**WHAT TO WORK ON**
Each record below should be written out again exactly.
_____
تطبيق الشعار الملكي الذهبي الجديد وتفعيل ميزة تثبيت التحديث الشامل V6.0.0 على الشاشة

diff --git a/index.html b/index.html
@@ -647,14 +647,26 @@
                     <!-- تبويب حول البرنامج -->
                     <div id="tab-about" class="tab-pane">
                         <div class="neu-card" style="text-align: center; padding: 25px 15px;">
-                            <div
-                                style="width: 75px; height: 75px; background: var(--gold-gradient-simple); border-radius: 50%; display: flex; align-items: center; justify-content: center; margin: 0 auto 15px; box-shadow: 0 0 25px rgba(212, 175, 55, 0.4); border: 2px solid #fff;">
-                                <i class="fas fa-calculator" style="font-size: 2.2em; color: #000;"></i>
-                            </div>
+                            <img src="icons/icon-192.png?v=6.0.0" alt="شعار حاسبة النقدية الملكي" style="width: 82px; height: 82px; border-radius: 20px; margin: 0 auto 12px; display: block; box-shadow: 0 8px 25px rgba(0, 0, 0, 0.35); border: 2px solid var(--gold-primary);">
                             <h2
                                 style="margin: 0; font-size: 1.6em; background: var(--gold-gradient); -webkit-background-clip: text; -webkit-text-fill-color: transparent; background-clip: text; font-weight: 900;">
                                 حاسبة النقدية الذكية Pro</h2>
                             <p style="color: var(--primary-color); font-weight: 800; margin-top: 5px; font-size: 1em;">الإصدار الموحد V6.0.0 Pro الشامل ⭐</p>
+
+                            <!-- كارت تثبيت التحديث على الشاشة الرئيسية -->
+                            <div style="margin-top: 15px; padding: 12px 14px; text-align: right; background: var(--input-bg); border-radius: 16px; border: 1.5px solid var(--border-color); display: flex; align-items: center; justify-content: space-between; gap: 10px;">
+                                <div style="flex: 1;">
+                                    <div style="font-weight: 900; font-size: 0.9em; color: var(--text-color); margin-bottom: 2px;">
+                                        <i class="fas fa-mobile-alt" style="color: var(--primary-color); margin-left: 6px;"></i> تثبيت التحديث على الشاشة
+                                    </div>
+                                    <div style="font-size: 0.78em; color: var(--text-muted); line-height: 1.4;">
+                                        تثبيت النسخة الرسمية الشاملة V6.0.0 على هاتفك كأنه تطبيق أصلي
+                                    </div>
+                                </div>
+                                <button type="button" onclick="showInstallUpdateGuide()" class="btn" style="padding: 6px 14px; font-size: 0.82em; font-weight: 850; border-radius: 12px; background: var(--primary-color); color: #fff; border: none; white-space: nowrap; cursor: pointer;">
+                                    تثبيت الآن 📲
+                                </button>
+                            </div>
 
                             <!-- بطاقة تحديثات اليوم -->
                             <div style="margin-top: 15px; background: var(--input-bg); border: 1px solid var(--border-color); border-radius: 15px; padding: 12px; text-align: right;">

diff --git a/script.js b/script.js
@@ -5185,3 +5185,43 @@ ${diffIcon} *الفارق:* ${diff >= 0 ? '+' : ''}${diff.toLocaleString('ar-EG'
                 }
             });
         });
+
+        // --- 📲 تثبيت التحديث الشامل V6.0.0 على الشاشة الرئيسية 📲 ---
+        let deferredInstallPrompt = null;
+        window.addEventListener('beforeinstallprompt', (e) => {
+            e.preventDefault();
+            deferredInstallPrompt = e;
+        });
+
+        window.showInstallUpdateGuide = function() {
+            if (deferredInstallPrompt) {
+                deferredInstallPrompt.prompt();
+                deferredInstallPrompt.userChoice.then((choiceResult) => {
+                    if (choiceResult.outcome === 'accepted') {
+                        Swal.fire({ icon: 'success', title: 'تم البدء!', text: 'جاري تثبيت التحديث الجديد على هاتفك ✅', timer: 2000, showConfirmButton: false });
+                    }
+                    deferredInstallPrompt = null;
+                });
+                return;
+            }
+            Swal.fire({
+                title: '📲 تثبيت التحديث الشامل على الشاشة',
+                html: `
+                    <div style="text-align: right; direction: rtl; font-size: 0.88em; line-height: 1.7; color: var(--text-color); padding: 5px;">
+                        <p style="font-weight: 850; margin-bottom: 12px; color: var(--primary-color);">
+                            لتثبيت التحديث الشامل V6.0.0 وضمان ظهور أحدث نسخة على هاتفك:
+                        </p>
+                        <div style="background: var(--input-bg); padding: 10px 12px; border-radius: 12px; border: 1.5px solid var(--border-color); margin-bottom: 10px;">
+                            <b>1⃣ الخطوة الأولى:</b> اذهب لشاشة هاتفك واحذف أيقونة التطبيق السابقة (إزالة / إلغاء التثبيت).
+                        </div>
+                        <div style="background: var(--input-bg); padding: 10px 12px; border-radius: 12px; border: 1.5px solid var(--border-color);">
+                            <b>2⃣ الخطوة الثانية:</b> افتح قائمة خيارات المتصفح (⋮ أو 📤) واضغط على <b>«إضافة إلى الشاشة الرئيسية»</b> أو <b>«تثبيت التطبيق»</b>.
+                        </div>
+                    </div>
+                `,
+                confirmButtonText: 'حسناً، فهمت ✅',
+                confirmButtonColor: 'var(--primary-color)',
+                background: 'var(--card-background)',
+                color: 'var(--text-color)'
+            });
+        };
_____
**RESULT OF THIS EXERCISE**
تطبيق الشعار الملكي الذهبي الجديد وتفعيل ميزة تثبيت التحديث الشامل V6.0.0 على الشاشة

diff --git a/index.html b/index.html
@@ -647,14 +647,26 @@
                     <!-- تبويب حول البرنامج -->
                     <div id="tab-about" class="tab-pane">
                         <div class="neu-card" style="text-align: center; padding: 25px 15px;">
-                            <div
-                                style="width: 75px; height: 75px; background: var(--gold-gradient-simple); border-radius: 50%; display: flex; align-items: center; justify-content: center; margin: 0 auto 15px; box-shadow: 0 0 25px rgba(212, 175, 55, 0.4); border: 2px solid #fff;">
-                                <i class="fas fa-calculator" style="font-size: 2.2em; color: #000;"></i>
-                            </div>
+                            <img src="icons/icon-192.png?v=6.0.0" alt="شعار حاسبة النقدية الملكي" style="width: 82px; height: 82px; border-radius: 20px; margin: 0 auto 12px; display: block; box-shadow: 0 8px 25px rgba(0, 0, 0, 0.35); border: 2px solid var(--gold-primary);">
                             <h2
                                 style="margin: 0; font-size: 1.6em; background: var(--gold-gradient); -webkit-background-clip: text; -webkit-text-fill-color: transparent; background-clip: text; font-weight: 900;">
                                 حاسبة النقدية الذكية Pro</h2>
                             <p style="color: var(--primary-color); font-weight: 800; margin-top: 5px; font-size: 1em;">الإصدار الموحد V6.0.0 Pro الشامل ⭐</p>
+
+                            <!-- كارت تثبيت التحديث على الشاشة الرئيسية -->
+                            <div style="margin-top: 15px; padding: 12px 14px; text-align: right; background: var(--input-bg); border-radius: 16px; border: 1.5px solid var(--border-color); display: flex; align-items: center; justify-content: space-between; gap: 10px;">
+                                <div style="flex: 1;">
+                                    <div style="font-weight: 900; font-size: 0.9em; color: var(--text-color); margin-bottom: 2px;">
+                                        <i class="fas fa-mobile-alt" style="color: var(--primary-color); margin-left: 6px;"></i> تثبيت التحديث على الشاشة
+                                    </div>
+                                    <div style="font-size: 0.78em; color: var(--text-muted); line-height: 1.4;">
+                                        تثبيت النسخة الرسمية الشاملة V6.0.0 على هاتفك كأنه تطبيق أصلي
+                                    </div>
+                                </div>
+                                <button type="button" onclick="showInstallUpdateGuide()" class="btn" style="padding: 6px 14px; font-size: 0.82em; font-weight: 850; border-radius: 12px; background: var(--primary-color); color: #fff; border: none; white-space: nowrap; cursor: pointer;">
+                                    تثبيت الآن 📲
+                                </button>
+                            </div>
 
                             <!-- بطاقة تحديثات اليوم -->
                             <div style="margin-top: 15px; background: var(--input-bg); border: 1px solid var(--border-color); border-radius: 15px; padding: 12px; text-align: right;">

diff --git a/script.js b/script.js
@@ -5185,3 +5185,43 @@ ${diffIcon} *الفارق:* ${diff >= 0 ? '+' : ''}${diff.toLocaleString('ar-EG'
                 }
             });
         });
+
+        // --- 📲 تثبيت التحديث الشامل V6.0.0 على الشاشة الرئيسية 📲 ---
+        let deferredInstallPrompt = null;
+        window.addEventListener('beforeinstallprompt', (e) => {
+            e.preventDefault();
+            deferredInstallPrompt = e;
+        });
+
+        window.showInstallUpdateGuide = function() {
+            if (deferredInstallPrompt) {
+                deferredInstallPrompt.prompt();
+                deferredInstallPrompt.userChoice.then((choiceResult) => {
+                    if (choiceResult.outcome === 'accepted') {
+                        Swal.fire({ icon: 'success', title: 'تم البدء!', text: 'جاري تثبيت التحديث الجديد على هاتفك ✅', timer: 2000, showConfirmButton: false });
+                    }
+                    deferredInstallPrompt = null;
+                });
+                return;
+            }
+            Swal.fire({
+                title: '📲 تثبيت التحديث الشامل على الشاشة',
+                html: `
+                    <div style="text-align: right; direction: rtl; font-size: 0.88em; line-height: 1.7; color: var(--text-color); padding: 5px;">
+                        <p style="font-weight: 850; margin-bottom: 12px; color: var(--primary-color);">
+                            لتثبيت التحديث الشامل V6.0.0 وضمان ظهور أحدث نسخة على هاتفك:
+                        </p>
+                        <div style="background: var(--input-bg); padding: 10px 12px; border-radius: 12px; border: 1.5px solid var(--border-color); margin-bottom: 10px;">
+                            <b>1⃣ الخطوة الأولى:</b> اذهب لشاشة هاتفك واحذف أيقونة التطبيق السابقة (إزالة / إلغاء التثبيت).
+                        </div>
+                        <div style="background: var(--input-bg); padding: 10px 12px; border-radius: 12px; border: 1.5px solid var(--border-color);">
+                            <b>2⃣ الخطوة الثانية:</b> افتح قائمة خيارات المتصفح (⋮ أو 📤) واضغط على <b>«إضافة إلى الشاشة الرئيسية»</b> أو <b>«تثبيت التطبيق»</b>.
+                        </div>
+                    </div>
+                `,
+                confirmButtonText: 'حسناً، فهمت ✅',
+                confirmButtonColor: 'var(--primary-color)',
+                background: 'var(--card-background)',
+                color: 'var(--text-color)'
+            });
+        };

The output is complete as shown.